**What the task requires**
Make an exact copy of every record that follows.

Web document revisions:
━━━━━━━━━━━━━━━━━━━━━━━━━━━━━━
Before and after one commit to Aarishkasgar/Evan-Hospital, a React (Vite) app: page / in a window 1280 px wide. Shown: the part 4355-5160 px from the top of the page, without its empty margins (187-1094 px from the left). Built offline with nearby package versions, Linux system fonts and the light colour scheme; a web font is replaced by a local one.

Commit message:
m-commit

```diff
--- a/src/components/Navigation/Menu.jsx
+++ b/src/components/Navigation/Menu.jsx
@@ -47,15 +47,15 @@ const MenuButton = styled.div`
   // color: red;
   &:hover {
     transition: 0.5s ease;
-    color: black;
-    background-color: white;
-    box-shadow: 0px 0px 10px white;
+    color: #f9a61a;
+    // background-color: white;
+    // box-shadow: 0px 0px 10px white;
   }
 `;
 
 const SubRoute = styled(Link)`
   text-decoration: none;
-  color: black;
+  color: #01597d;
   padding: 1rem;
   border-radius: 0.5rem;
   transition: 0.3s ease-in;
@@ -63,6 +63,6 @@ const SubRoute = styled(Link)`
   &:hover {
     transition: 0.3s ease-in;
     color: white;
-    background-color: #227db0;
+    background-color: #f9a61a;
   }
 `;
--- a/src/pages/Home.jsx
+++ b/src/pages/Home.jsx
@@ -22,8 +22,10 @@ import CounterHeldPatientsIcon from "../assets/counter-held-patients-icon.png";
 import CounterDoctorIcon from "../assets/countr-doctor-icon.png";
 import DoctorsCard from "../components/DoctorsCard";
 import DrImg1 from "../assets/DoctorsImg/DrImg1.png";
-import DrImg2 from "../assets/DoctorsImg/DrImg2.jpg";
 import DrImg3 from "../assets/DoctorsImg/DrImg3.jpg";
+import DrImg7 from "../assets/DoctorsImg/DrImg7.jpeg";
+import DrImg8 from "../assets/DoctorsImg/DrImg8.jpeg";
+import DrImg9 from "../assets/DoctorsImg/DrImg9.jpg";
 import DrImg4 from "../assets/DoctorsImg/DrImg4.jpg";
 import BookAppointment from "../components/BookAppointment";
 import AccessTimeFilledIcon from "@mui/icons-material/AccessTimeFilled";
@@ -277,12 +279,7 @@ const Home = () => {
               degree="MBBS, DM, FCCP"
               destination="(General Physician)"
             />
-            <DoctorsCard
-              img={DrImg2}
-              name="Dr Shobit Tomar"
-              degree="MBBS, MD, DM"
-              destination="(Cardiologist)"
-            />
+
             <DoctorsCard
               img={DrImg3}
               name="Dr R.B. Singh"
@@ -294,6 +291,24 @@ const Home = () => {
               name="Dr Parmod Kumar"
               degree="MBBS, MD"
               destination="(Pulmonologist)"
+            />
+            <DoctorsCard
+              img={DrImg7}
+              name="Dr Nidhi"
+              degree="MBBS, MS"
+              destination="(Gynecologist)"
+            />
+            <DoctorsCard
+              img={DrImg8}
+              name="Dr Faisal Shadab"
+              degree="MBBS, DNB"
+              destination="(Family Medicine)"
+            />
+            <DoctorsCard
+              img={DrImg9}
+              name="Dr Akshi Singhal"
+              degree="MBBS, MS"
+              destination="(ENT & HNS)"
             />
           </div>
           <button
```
━━━━━━━━━━━━━━━━━━━━━━━━━━━━━━
**Answer area**
Before and after one commit to Aarishkasgar/Evan-Hospital, a React (Vite) app: page / in a window 1280 px wide. Shown: the part 4355-5160 px from the top of the page, without its empty margins (187-1094 px from the left). Built offline with nearby package versions, Linux system fonts and the light colour scheme; a web font is replaced by a local one.

Commit message:
m-commit

```diff
--- a/src/components/Navigation/Menu.jsx
+++ b/src/components/Navigation/Menu.jsx
@@ -47,15 +47,15 @@ const MenuButton = styled.div`
   // color: red;
   &:hover {
     transition: 0.5s ease;
-    color: black;
-    background-color: white;
-    box-shadow: 0px 0px 10px white;
+    color: #f9a61a;
+    // background-color: white;
+    // box-shadow: 0px 0px 10px white;
   }
 `;
 
 const SubRoute = styled(Link)`
   text-decoration: none;
-  color: black;
+  color: #01597d;
   padding: 1rem;
   border-radius: 0.5rem;
   transition: 0.3s ease-in;
@@ -63,6 +63,6 @@ const SubRoute = styled(Link)`
   &:hover {
     transition: 0.3s ease-in;
     color: white;
-    background-color: #227db0;
+    background-color: #f9a61a;
   }
 `;
--- a/src/pages/Home.jsx
+++ b/src/pages/Home.jsx
@@ -22,8 +22,10 @@ import CounterHeldPatientsIcon from "../assets/counter-held-patients-icon.png";
 import CounterDoctorIcon from "../assets/countr-doctor-icon.png";
 import DoctorsCard from "../components/DoctorsCard";
 import DrImg1 from "../assets/DoctorsImg/DrImg1.png";
-import DrImg2 from "../assets/DoctorsImg/DrImg2.jpg";
 import DrImg3 from "../assets/DoctorsImg/DrImg3.jpg";
+import DrImg7 from "../assets/DoctorsImg/DrImg7.jpeg";
+import DrImg8 from "../assets/DoctorsImg/DrImg8.jpeg";
+import DrImg9 from "../assets/DoctorsImg/DrImg9.jpg";
 import DrImg4 from "../assets/DoctorsImg/DrImg4.jpg";
 import BookAppointment from "../components/BookAppointment";
 import AccessTimeFilledIcon from "@mui/icons-material/AccessTimeFilled";
@@ -277,12 +279,7 @@ const Home = () => {
               degree="MBBS, DM, FCCP"
               destination="(General Physician)"
             />
-            <DoctorsCard
-              img={DrImg2}
-              name="Dr Shobit Tomar"
-              degree="MBBS, MD, DM"
-              destination="(Cardiologist)"
-            />
+
             <DoctorsCard
               img={DrImg3}
               name="Dr R.B. Singh"
@@ -294,6 +291,24 @@ const Home = () => {
               name="Dr Parmod Kumar"
               degree="MBBS, MD"
               destination="(Pulmonologist)"
+            />
+            <DoctorsCard
+              img={DrImg7}
+              name="Dr Nidhi"
+              degree="MBBS, MS"
+              destination="(Gynecologist)"
+            />
+            <DoctorsCard
+              img={DrImg8}
+              name="Dr Faisal Shadab"
+              degree="MBBS, DNB"
+              destination="(Family Medicine)"
+            />
+            <DoctorsCard
+              img={DrImg9}
+              name="Dr Akshi Singhal"
+              degree="MBBS, MS"
+              destination="(ENT & HNS)"
             />
           </div>
           <button
```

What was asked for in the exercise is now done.